Voluntary CFIUS National Security Reviews
Parties to a cross border transaction may submit a voluntary notification to the CFIUS (Committee on Foreign Investments in the United States) to initiate a voluntary national security review. The initial CFIUS review may take up to30 days. CFISU may clear the transaction or begin a more detailed national security investigation lasting up to 45 days. If CFIUS does not clear the transaction, it may refer the matter to the President of the United States. The President has 15 days to take action, including blocking or unwinding the transaction on national security grounds.
The possible benefit of the voluntary notification is that the parties may obtain a no-action letter from CFIUS which would provide a safe harbor against future presidential action. This would provide greater certainty that the transaction would not be overturned and would provide transparency about the deal which may mitigate any public or political criticism of the transaction.
China has led foreign countries for at least three straight years in CFIUS reviews. Some of these deals are coming under increasing scrutiny.
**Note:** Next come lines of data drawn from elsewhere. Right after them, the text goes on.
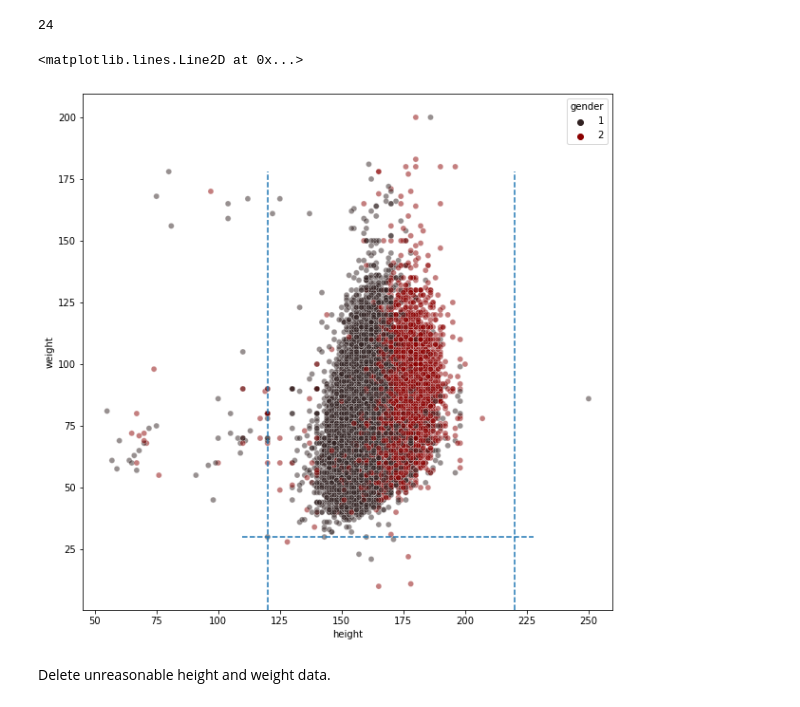
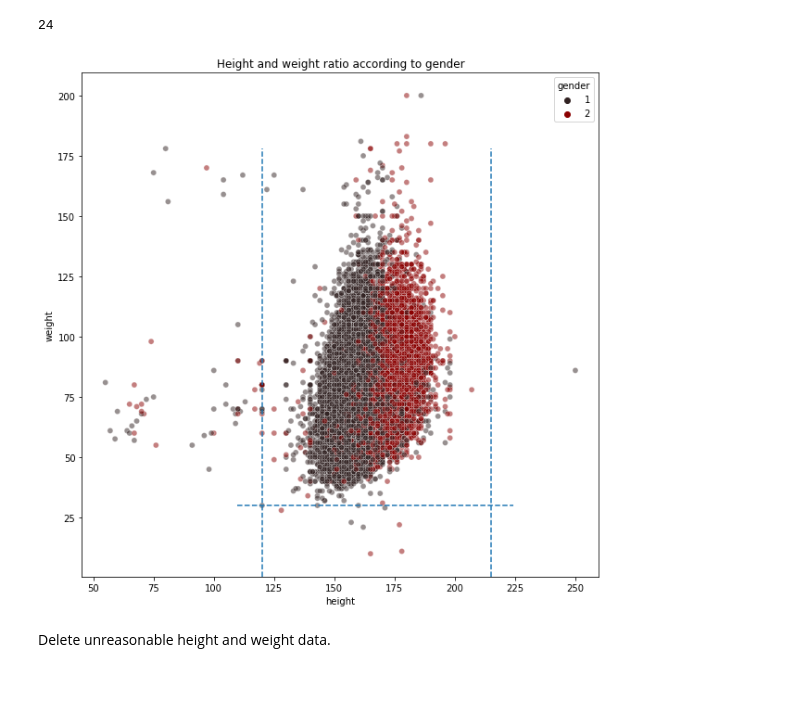
Before and after one commit to noamya-sh/Final-project-SemesterA, a Jupyter notebook: Cardiovascular-Disease-classification.ipynb, the cells around one changed output. Saved outputs shown, nothing was run; the diff lists cells and outputs as text; code cells hidden in the pictures.

```diff
--- a/Cardiovascular-Disease-classification.ipynb
+++ b/Cardiovascular-Disease-classification.ipynb
@@ -15,3 +19,6 @@ data=pd.read_csv(r'C:\Users\נעמיה\OneDrive - Ariel University\Documents\Dat
+# %%
+url='https://raw.githubusercontent.com/noamya-sh/final-project/main/cardio_train.csv'
+data=pd.read_csv(url,sep=";")
 # %% [markdown]
 
 #### There are 3 types of input features:
@@ -124,13 +133,14 @@ data.drop_duplicates(inplace=True) #delete duplicates values.
 # %%
 #plot relation height-weight by gender
 f, ax = plt.subplots(figsize = (10,10))
 sns.scatterplot(data=data, x="height", y="weight",hue='gender',palette="dark:darkred", alpha=0.5)
 ax.axvline(120, ls='--',ymax=0.85)
-ax.axvline(220, ls='--',ymax=0.85)
-ax.axhline(30, ls='--',xmin=0.3,xmax=0.85)
+ax.axvline(215, ls='--',ymax=0.85)
+ax.axhline(30, ls='--',xmin=0.3,xmax=0.835)
+plt.title("Height and weight ratio according to gender")
+plt.show()
 # %% [output]
-<matplotlib.lines.Line2D at 0x...>
-[figure, old version]
+[figure, new version]
 # %% [markdown]
 Delete unreasonable height and weight data.
 # %%
```
Also changed, not shown: parts of 41 cells of this notebook.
One pending deal which has received press coverage is China National Chemical Corporation’s $43 billion acquisition of Syngenta, a Swiss farm chemicals and seeds company, because of its operations in the United States.
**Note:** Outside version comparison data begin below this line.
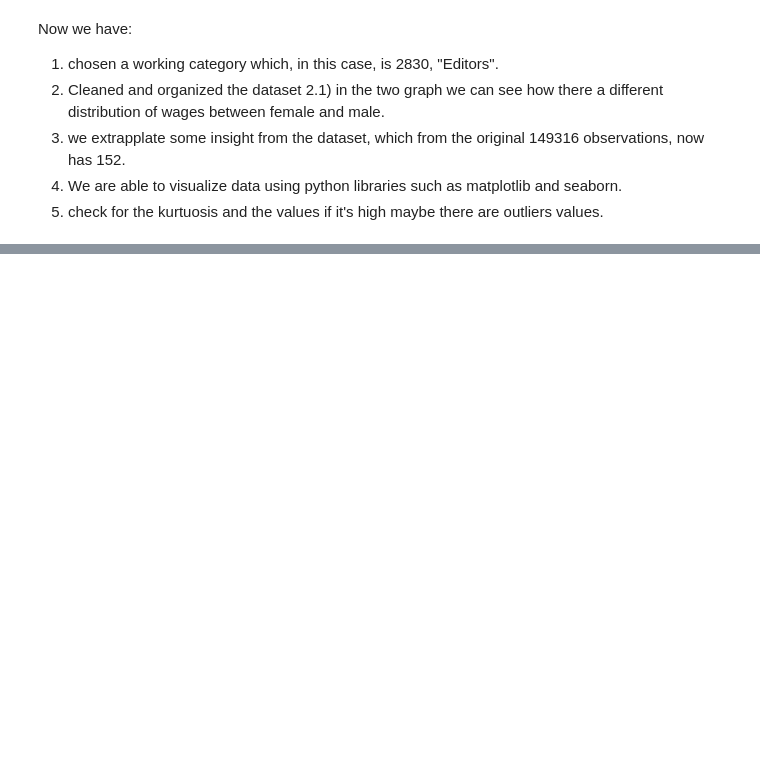
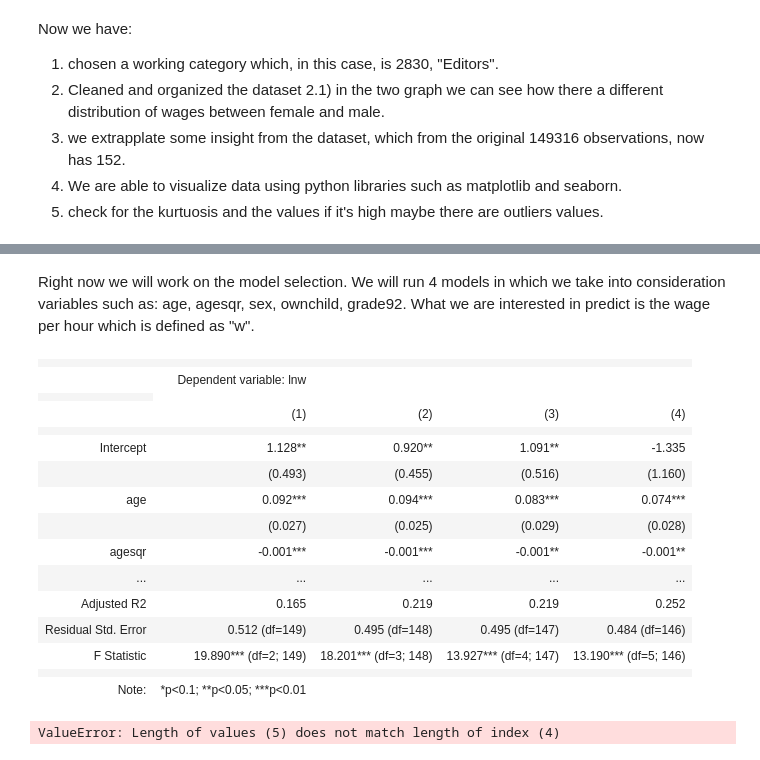
Before and after one commit to Jacopo21/EarningxOccupation, a Jupyter notebook: HM1/earnings.ipynb, the cells around one changed output, grey strips where cells are left out. Saved outputs shown, nothing was run; the diff lists cells and outputs as text; code cells hidden in the pictures; blank space fills up the shorter version.

```diff
--- a/HM1/earnings.ipynb
+++ b/HM1/earnings.ipynb
@@ -254,0 +247,34 @@ reg4   237.571253
+# %% [markdown]
+Right now we will work on the model selection. We will run 4 models in which we take into consideration variables such as: age, agesqr, sex, ownchild, grade92.
+What we are interested in predict is the wage per hour which is defined as "w".
+# %%
+# Linear regressions
+model1 = "lnw ~ age + agesqr"
+model2 = "lnw ~ age + agesqr + sex"
+model3 = "lnw ~ age + agesqr + sex + ownchild"
+model4 = "lnw ~ age + agesqr + sex + ownchild + grade92"
+
+model_eq = [model1, model2, model3, model4]
+# %%
+regs = []
+for equation in model_eq:
+    regs.append(smf.ols(equation, data).fit(cov_type="HC1"))
+
+stargazer.Stargazer(regs[:4])
+# %% [output]
+|  |  |  |  |  |
+|  | Dependent variable: lnw |  |  |  |
+|  |
+|  | (1) | (2) | (3) | (4) |
+|  |  |  |  |  |
+| Intercept | 1.128** | 0.920** | 1.091** | -1.335 |
+|  | (0.493) | (0.455) | (0.516) | (1.160) |
+| age | 0.092*** | 0.094*** | 0.083*** | 0.074*** |
+|  | (0.027) | (0.025) | (0.029) | (0.028) |
+| agesqr | -0.001*** | -0.001*** | -0.001** | -0.001** |
+| ... | ... | ... | ... | ... |
+| Adjusted R2 | 0.165 | 0.219 | 0.219 | 0.252 |
+| Residual Std. Error | 0.512 (df=149) | 0.495 (df=148) | 0.495 (df=147) | 0.484 (df=146) |
+| F Statistic | 19.890*** (df=2; 149) | 18.201*** (df=3; 148) | 13.927*** (df=4; 147) | 13.190*** (df=5; 146) |
+|  |  |  |  |  |
+| Note: | *p<0.1; **p<0.05; ***p<0.01 |  |  |  |
@@ -254,0 +286,10 @@ reg4   237.571253
+# %%
+pd.DataFrame(cv_list).round(2).assign(
+    RMSE=lambda x: x["RMSE"].astype(int),
+    BIC=lambda x: x["BIC"].astype(int),
+    Coefficients=lambda x: x["Coefficients"].astype(int),
+    Model=["Model " + str(i + 1) for i in range(len(model_eq))],
+    Nvars=[1, 2, 5, 6, 6]
+).loc[:, ["Model", "Nvars", "Coefficients", "R-squared", "RMSE", "BIC"]].set_index("Model")
+# %% [output]
+ValueError: Length of values (5) does not match length of index (4)
```
Also changed, not shown: parts of 14 cells of this notebook.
The New York Times recently reported “Chinese companies are desperate to get dollars out of China in anticipation of a further slide in its currency. Foreign acquisitions are an easy solution, since they are encouraged by the Chinese government. And American sellers are willing to take the risk.”
A Few Factors to Consider
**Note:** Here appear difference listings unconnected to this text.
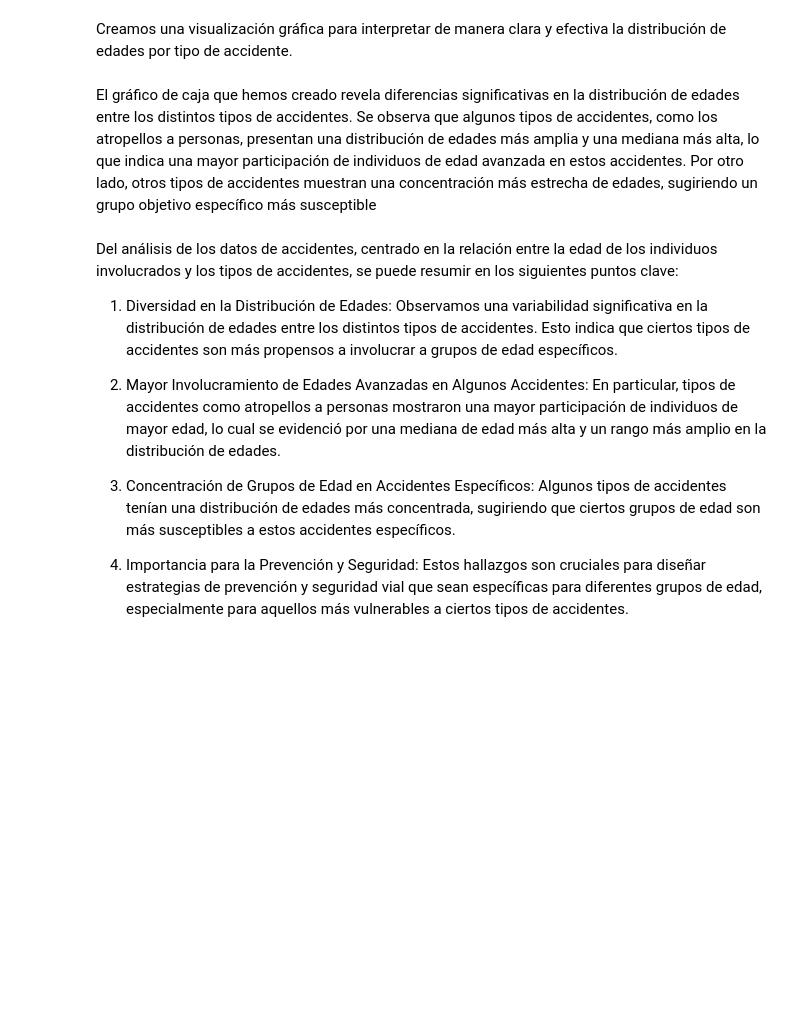
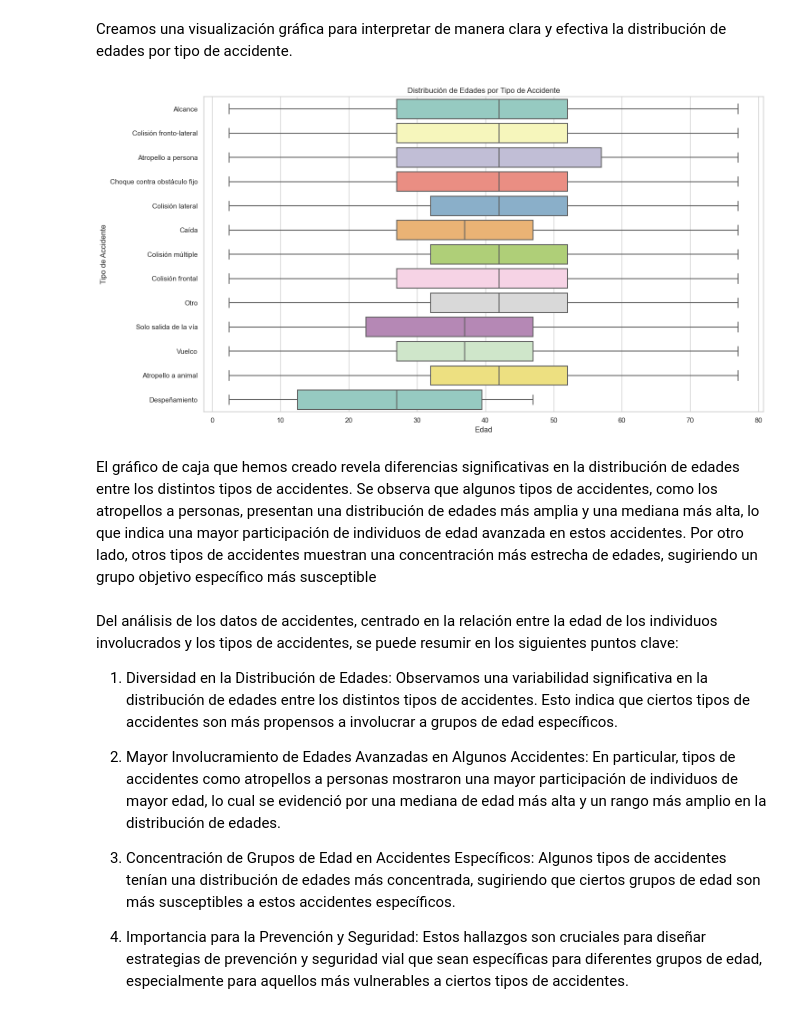
Before and after one commit to lucaramirezo/Traffic-Network-Transparency, a Jupyter notebook: Exploratory-Descriptive_Data_Analysis.ipynb, the cells around one changed output. Saved outputs shown, nothing was run; the diff lists cells and outputs as text; code cells hidden in the pictures; blank space fills up the shorter version.

```diff
--- a/Exploratory-Descriptive_Data_Analysis.ipynb
+++ b/Exploratory-Descriptive_Data_Analysis.ipynb
@@ -310,16 +324,18 @@ Creamos una visualización gráfica para interpretar de manera clara y efectiva
 # %%
 # Crear un gráfico de caja para visualizar la distribución de edades por tipo de accidente
 plt.figure(figsize=(15, 8))
-sns.boxplot(x='edad_media', y='tipo_accidente', data=combined_data, palette="Set3")
+sns.boxplot(x='marca_clase_edad', y='tipo_accidente', data=combined_data, palette="Set3")
 
 # Título y etiquetas
 plt.title('Distribución de Edades por Tipo de Accidente')
 plt.xlabel('Edad')
 plt.ylabel('Tipo de Accidente')
 
 # Mostrar el gráfico
 plt.tight_layout()
 plt.show()
+# %% [output]
+[figure, added]
 # %% [markdown]
 El gráfico de caja que hemos creado revela diferencias significativas en la distribución de edades entre los distintos tipos de accidentes. Se observa que algunos tipos de accidentes, como los atropellos a personas, presentan una distribución de edades más amplia y una mediana más alta, lo que indica una mayor participación de individuos de edad avanzada en estos accidentes. Por otro lado, otros tipos de accidentes muestran una concentración más estrecha de edades, sugiriendo un grupo objetivo específico más susceptible
 # %% [markdown]
```
Also changed, not shown: parts of 3 cells of this notebook.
If you are a foreign investor or a US company selling to a foreign investor, you should consider whether there are any US national security implications to the proposed deal. Here are just a few items to consider:
– Is the foreign company owned or controlled by a government or sovereign fund?
– Does the US company have access to classified data or possess a facility security clearance?
– Does the US company have: (i) access to critical infrastructure (ii)holdings in a sensitive resources or (iii)facilities near any US defense facility?
– Does the US company produce any item that is on a Commerce Control List?
– Does the US company have government contracts with national security responsibilities?
– Could foreign control of the US industry affect the capability to meet national security requirements?
If the proposed transaction does have national security implications, it is better for the parties to seek pre-approval of the transaction. This is not an instance where it is better to seek forgiveness than approval.
Doug McCullough | firstname.lastname@example.orgпотолочные светильники точечные